Kiyoshi Kurosawa: one of the top directors of the world, with a penchant for horror. / Photo courtesy of Dreamstime.
"Pulse" arrived propelled by the wave of J-Horror, jump-started towards the end of the nineties by Hideo Nakata's "Ringu" (1998). Based on a 1991 novel by Kaji Suzuki, The story feasts on the long tradition of vengeful spirits in Japanese literature and melds with our fascination - and dependency - on technology. Add a bit of end-of-the-century anxiety, and you end up with a trend that spawned franchises and remakes. None is scarier than the original movie, about a curse transmitted through viewing strange images via VHS tape. Once you see them, you get a phone call. Whoever is on the other side says, "Seven days." And seven days later, you die at the hands of a spectral girl who climbs out of your TV screen. The technology we made, the fruits of our rational intelligence, became tools of the un-rational, used to terrify and punish us for reasons unstated.
You did not rewind?: a cursed VHS tape is at the heart of Hideo Nakata's horror classic "Ringu" (1998). / Photo by Creative Commons.
In a nifty real-life twist that William Castle must have appreciated, "Ring" arrived in the transitional period when videocassettes slowly ceded space to DVDs but remained the most popular way to consume movies. Imagine renting "Ringu" for a weekend family viewing!
Of the two, only Kurosawa has managed to keep his international profile up, perhaps because he is more versatile. He kept mining fear with “Creepy” (2016), about a serial killer targeting families, but showed a facility with lyrical drama with the lovely “Tokyo Sonata” (2008), winner of the Un Certain Regard Jury Prize at the Cannes Film Festival. The made-for-tv spy thriller “Wife of a Spy” (2020) was exhibited theatrically outside Japan and won the Silver Lion for Best Director at the Venice Film Festival. Still, both directors should be embraced by movie buffs everywhere.

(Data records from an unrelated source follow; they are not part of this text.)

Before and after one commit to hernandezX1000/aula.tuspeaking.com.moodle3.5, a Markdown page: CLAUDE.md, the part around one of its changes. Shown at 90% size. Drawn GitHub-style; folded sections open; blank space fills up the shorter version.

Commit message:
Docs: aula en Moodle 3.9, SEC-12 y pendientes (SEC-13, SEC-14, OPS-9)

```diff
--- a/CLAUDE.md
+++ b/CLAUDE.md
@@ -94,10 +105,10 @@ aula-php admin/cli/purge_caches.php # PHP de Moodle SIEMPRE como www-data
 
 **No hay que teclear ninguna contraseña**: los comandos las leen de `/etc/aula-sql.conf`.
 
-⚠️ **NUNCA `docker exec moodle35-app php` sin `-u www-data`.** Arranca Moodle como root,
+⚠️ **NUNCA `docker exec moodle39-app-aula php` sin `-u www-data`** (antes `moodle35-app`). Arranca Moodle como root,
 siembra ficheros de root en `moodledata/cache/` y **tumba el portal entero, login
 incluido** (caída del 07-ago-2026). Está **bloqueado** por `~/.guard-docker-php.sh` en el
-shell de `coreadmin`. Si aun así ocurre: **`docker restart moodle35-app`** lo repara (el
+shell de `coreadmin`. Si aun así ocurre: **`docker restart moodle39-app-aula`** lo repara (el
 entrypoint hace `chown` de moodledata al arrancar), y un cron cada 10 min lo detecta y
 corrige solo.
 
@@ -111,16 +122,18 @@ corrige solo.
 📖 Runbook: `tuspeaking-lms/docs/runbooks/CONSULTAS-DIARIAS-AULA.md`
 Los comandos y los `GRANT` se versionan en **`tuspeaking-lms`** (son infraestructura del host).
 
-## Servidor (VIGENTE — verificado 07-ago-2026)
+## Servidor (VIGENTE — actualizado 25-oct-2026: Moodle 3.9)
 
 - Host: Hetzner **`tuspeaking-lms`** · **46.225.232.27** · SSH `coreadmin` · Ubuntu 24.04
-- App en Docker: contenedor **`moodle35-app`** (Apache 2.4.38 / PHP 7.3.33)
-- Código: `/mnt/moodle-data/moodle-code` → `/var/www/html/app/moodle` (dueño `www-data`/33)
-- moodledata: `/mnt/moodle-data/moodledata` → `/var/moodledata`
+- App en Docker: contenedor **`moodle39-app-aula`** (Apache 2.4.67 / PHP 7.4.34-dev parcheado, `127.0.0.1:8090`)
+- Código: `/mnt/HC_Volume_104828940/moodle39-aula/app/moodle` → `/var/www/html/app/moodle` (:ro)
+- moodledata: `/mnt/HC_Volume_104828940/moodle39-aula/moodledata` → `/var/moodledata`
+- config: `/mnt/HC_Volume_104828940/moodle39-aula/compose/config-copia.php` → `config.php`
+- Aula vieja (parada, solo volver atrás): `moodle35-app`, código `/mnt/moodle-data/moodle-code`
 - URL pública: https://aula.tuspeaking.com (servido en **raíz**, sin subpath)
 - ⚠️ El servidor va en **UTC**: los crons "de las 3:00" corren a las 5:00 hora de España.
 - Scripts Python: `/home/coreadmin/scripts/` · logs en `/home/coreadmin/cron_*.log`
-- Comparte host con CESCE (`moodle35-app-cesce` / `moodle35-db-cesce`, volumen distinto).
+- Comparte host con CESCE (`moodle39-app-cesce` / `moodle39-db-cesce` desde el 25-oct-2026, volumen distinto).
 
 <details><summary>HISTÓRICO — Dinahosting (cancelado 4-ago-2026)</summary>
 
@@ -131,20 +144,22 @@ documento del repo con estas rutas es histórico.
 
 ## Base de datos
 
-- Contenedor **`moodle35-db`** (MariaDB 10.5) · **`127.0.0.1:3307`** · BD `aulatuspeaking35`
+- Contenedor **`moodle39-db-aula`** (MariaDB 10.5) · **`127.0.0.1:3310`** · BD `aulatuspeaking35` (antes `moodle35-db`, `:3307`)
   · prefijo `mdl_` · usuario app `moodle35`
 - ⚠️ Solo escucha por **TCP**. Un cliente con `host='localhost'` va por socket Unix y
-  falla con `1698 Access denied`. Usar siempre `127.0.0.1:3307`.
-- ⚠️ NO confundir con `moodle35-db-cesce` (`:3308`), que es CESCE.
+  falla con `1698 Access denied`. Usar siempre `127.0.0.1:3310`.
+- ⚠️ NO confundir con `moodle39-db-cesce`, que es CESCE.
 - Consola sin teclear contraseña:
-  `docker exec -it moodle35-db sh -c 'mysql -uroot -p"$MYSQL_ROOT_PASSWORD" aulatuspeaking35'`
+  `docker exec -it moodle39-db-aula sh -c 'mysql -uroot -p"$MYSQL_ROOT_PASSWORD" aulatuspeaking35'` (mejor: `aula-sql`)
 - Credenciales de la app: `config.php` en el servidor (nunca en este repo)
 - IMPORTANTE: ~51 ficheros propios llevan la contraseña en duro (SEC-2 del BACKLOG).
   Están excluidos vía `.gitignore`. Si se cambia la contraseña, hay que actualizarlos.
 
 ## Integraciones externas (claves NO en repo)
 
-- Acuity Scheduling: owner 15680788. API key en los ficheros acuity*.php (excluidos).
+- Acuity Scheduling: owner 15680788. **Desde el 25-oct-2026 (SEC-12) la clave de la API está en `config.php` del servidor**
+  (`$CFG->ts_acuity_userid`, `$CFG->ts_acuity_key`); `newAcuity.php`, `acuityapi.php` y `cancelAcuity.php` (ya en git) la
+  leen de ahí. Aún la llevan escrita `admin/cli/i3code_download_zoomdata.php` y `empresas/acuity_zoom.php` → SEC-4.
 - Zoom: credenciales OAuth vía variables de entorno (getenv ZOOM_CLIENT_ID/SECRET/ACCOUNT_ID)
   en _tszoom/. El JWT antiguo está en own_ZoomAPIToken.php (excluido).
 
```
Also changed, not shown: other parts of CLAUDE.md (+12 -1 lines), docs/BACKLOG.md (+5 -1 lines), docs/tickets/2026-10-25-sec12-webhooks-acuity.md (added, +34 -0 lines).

Walt Disney gets all the press now, but one can build a case for Max Fleischer as one of the pillars of modern American animation. The father of Betty Boop, Koko the Clown, and Bimbo the Dog was an immigrant from Poland. He invented rotoscoping energy. The technique allows you to recreate real-life movement in drawings - the guiding principle behind Richard Linklater's "Waking Life" (2001), "A Scanner Darkly" (2006), and "Apollo 10 1/2: A Space Age Childhood" (2022) -.
Through Fleischer Studios, he acquired the rights to “Popeye” and “Superman” to develop animated shorts. He was nominated for an Oscar for “Popeye the Sailor Meets Sindbad The Sailor” (1937). Disney stole his thunder by diversifying his business, exploiting ancillary products like toys and theme parks, and turning his name into a brand. Perhaps Fleischer was too comfortable under the Paramount umbrella or lacked the business drive of Disney, but his genius can’t be denied. He died in 1972.

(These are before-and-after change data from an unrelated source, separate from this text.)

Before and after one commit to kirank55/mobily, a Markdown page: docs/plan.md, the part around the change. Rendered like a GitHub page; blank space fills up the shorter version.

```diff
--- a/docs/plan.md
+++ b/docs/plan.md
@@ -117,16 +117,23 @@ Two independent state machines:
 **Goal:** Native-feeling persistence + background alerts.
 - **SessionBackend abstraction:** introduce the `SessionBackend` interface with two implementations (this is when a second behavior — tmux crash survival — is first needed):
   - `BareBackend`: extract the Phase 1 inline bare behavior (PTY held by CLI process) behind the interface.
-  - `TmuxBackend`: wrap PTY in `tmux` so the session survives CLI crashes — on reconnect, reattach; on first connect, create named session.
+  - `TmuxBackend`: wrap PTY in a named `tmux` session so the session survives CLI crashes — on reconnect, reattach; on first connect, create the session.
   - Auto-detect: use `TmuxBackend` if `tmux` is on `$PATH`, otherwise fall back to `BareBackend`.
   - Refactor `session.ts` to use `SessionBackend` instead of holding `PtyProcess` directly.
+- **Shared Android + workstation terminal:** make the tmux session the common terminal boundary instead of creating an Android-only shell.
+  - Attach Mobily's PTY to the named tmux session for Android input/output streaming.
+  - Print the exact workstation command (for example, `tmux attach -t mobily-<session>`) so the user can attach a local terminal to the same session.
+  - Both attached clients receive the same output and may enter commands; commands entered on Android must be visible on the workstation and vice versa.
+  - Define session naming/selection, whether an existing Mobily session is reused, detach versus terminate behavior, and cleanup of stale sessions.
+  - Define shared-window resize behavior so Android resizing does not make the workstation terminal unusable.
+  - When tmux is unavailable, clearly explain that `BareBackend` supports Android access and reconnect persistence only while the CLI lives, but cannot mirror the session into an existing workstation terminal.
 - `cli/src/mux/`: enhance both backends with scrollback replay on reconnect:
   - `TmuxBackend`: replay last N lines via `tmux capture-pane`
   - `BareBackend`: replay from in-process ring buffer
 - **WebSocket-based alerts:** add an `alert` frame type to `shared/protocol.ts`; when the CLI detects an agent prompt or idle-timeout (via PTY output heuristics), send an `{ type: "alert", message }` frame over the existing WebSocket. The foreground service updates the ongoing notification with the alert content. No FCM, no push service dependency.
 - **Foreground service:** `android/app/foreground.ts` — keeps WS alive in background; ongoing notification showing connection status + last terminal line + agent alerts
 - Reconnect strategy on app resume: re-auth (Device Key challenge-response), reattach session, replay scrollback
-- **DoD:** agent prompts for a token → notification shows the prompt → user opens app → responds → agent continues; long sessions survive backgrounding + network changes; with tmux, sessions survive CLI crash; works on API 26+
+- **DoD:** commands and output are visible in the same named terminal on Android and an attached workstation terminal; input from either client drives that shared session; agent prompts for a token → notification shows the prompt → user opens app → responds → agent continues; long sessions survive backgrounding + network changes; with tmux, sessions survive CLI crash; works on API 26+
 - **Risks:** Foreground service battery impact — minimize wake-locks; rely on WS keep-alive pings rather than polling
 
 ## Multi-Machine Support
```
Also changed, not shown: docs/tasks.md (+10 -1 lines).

Check out “Popeye the Sailor Meets Sindbad The Sailor” (1937), part of the Library of Congress Film Registry Collection.
Step into the world of carefully selected independent films. Stream movies that will take you on a journey with a unique voice and bold storytelling. This is why we love independent movies.Stream Now
Want to get an email when we publish new content?Subscribe today